“Al actually started churches at the racetracks so the race car drivers could go to church on Sunday before the race or Saturdays before the race,” Kim explained. “He actually set that up. He had pastors at all the places that they could have a little church or a little chapel that they could go to. And that was one of his things, that was one of his gifts and that was important to him.”

However, the Holbert racing dynasty came to an end due to a tragedy. On a race weekend, Al had been flying himself home in his plane to take his son to a football game. He planned to fly back in time for the race, but he unfortunately never even got home as he tragically died in a plane crash.

Kim said, “He was all about family. He was a family guy. He was a famous racecar driver, but it was important to him to come home and take his son to a football game.”

Al had been the president of Porsche Motorsports of North America at the time.

“He was in charge of all of the racing in North America, so all of the racing on this continent. And he was flying everywhere, doing everything, but it was based out of here still. Everything was running out of little old Warrington,” Kim said. “Then he was killed in a plane crash. My whole family worked for the race team so when he was killed, pretty much my whole family lost their jobs.”

After Al’s death, the line of Holbert drivers ended. His son did, however, join the sport as a race engineer.

“It kind of fizzled out after that unfortunately. We would’ve welcomed it. I mean, we just grew up with it and it was part of us. It was part of our lifestyle. It’s what we do. We do racing in my family,” Kim remarked.

The Holbert family had an indelible impact on motorsport. From their garage here in Warrington to the races participated in across the globe, their passion for racing supported an incredible legacy of racecar driving.

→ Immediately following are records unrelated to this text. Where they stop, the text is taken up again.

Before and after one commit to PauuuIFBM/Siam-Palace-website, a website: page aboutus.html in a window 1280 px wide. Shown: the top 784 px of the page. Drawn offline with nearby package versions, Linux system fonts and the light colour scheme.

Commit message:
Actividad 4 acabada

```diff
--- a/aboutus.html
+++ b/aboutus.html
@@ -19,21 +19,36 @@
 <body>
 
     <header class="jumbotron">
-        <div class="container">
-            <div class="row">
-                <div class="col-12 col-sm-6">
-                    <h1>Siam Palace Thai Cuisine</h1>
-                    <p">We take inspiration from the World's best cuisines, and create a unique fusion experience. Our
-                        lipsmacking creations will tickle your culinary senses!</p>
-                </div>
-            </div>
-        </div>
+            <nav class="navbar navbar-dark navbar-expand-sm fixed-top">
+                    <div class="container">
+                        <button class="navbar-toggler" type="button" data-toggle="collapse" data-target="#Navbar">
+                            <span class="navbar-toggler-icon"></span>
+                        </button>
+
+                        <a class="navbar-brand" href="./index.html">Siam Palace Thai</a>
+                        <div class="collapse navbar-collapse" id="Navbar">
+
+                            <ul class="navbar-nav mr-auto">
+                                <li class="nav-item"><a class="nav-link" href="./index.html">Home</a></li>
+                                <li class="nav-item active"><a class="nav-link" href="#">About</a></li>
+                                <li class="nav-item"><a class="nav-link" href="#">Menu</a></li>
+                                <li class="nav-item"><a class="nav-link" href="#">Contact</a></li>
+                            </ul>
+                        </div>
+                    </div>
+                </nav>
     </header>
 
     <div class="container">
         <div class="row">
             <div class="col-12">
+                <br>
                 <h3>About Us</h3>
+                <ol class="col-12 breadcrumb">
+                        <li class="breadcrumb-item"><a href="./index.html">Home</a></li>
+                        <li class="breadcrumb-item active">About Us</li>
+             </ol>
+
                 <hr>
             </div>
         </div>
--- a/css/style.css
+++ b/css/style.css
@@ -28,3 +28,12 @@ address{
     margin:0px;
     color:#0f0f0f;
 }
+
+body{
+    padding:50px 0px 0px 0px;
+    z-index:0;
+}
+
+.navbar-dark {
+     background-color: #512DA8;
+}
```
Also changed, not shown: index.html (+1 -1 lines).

Now, on the site where their garage once stood is a testament to their historical contributions.

All photo credits: Holly Mirales